If "DURATION" shows up in a line of the material, return that line.

DATASET RECORDS
==================================================

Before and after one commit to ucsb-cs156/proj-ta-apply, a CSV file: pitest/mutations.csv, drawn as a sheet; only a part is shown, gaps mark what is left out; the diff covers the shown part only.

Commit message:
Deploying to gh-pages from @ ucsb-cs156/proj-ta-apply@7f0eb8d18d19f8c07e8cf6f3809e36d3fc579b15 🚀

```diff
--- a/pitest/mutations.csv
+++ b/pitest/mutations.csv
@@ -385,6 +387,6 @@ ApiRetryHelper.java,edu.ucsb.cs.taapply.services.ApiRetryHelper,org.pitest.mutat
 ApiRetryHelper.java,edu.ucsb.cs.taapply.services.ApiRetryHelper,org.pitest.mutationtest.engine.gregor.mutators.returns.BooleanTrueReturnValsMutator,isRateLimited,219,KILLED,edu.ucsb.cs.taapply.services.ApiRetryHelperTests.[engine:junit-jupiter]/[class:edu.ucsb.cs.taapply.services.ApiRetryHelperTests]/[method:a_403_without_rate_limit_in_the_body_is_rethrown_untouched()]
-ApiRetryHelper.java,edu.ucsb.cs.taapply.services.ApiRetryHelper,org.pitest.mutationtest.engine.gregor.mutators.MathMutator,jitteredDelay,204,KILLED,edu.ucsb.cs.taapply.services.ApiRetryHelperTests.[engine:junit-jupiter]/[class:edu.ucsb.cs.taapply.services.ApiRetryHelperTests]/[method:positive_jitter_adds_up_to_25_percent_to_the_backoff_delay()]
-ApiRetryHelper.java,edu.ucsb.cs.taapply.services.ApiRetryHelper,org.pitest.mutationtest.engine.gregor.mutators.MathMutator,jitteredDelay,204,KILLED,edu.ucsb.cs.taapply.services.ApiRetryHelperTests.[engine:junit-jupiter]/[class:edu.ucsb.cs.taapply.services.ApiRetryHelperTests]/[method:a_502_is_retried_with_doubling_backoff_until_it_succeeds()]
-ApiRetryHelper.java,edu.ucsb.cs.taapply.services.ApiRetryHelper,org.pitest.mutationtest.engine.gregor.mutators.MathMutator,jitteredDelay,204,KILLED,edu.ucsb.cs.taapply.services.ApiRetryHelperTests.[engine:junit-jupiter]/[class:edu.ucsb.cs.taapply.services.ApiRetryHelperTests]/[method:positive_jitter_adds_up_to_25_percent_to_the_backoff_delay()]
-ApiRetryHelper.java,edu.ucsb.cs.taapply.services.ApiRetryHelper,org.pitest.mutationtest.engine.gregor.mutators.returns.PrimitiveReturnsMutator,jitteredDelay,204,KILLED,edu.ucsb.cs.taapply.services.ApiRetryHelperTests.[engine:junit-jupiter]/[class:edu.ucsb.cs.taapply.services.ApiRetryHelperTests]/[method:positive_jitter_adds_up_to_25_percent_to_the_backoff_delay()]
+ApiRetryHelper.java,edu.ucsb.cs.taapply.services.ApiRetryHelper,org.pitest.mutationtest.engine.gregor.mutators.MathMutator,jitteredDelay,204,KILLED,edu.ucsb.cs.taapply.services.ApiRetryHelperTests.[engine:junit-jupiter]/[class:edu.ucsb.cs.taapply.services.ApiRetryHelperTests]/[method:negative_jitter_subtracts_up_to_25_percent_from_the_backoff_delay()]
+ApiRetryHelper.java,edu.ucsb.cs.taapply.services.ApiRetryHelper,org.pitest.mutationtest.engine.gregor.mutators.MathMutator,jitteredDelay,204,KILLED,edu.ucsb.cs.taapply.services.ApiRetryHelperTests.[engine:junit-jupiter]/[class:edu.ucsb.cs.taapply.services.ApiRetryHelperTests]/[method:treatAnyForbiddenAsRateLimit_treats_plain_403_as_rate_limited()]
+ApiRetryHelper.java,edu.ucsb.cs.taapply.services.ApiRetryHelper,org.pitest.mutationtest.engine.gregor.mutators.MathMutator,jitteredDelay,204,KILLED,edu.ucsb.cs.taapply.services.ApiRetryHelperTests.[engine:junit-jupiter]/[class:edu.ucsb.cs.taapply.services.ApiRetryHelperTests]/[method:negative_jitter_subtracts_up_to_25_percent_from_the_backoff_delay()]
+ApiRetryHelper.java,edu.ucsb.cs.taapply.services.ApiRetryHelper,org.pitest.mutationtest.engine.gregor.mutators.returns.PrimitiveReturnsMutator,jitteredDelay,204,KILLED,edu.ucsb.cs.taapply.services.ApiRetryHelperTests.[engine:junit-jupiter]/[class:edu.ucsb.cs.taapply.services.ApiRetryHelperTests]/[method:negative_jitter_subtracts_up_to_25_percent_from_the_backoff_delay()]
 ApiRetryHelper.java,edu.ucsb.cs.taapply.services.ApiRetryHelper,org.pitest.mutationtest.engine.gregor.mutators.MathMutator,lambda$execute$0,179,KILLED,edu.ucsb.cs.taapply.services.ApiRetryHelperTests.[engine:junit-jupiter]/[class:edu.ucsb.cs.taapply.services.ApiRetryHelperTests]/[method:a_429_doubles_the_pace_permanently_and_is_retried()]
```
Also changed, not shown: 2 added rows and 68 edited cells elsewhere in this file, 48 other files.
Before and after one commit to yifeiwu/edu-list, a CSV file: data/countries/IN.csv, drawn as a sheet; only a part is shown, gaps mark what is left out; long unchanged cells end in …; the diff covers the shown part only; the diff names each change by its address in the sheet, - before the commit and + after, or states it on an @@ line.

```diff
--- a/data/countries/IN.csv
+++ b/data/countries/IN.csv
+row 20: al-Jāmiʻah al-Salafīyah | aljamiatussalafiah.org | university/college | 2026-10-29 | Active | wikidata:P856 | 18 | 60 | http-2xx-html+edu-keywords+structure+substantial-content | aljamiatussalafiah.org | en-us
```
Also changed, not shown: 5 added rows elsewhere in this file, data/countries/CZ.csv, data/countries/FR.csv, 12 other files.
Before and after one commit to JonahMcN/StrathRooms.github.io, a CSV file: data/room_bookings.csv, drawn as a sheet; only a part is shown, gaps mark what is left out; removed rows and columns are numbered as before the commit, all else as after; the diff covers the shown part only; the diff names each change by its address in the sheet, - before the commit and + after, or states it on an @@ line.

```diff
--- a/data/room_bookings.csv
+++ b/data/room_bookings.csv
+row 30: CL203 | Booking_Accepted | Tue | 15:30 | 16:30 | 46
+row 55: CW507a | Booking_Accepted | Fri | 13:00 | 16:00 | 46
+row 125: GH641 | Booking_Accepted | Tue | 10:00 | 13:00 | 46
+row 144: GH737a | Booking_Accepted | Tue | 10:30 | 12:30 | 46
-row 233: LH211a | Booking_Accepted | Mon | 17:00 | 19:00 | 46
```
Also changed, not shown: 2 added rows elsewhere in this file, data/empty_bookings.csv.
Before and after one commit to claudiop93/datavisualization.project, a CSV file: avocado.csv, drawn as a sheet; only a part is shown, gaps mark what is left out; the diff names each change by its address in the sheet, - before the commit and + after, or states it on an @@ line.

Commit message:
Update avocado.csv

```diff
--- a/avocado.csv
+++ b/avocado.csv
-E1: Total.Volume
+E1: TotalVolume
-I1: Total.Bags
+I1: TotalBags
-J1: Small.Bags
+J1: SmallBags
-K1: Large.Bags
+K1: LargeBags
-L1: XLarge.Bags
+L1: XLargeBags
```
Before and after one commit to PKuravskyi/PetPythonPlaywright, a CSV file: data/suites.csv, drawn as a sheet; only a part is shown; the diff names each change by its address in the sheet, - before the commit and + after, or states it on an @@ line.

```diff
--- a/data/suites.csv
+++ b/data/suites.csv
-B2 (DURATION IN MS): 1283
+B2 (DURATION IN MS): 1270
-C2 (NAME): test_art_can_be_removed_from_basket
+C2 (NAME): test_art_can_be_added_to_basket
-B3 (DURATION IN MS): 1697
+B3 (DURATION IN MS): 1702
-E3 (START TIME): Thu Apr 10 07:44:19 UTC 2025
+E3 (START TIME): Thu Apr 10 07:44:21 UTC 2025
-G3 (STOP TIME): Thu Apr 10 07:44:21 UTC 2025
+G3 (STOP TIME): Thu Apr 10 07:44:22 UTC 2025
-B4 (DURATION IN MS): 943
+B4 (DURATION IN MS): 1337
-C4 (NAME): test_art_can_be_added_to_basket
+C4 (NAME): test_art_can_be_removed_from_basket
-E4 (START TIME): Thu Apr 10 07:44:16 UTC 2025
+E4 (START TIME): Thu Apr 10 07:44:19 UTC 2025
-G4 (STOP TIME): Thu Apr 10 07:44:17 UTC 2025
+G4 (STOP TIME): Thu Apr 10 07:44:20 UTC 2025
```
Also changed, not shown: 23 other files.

==================================================

ANSWER FOR THE TASK
-B2 (DURATION IN MS): 1283
+B2 (DURATION IN MS): 1270
-B3 (DURATION IN MS): 1697
+B3 (DURATION IN MS): 1702
-B4 (DURATION IN MS): 943
+B4 (DURATION IN MS): 1337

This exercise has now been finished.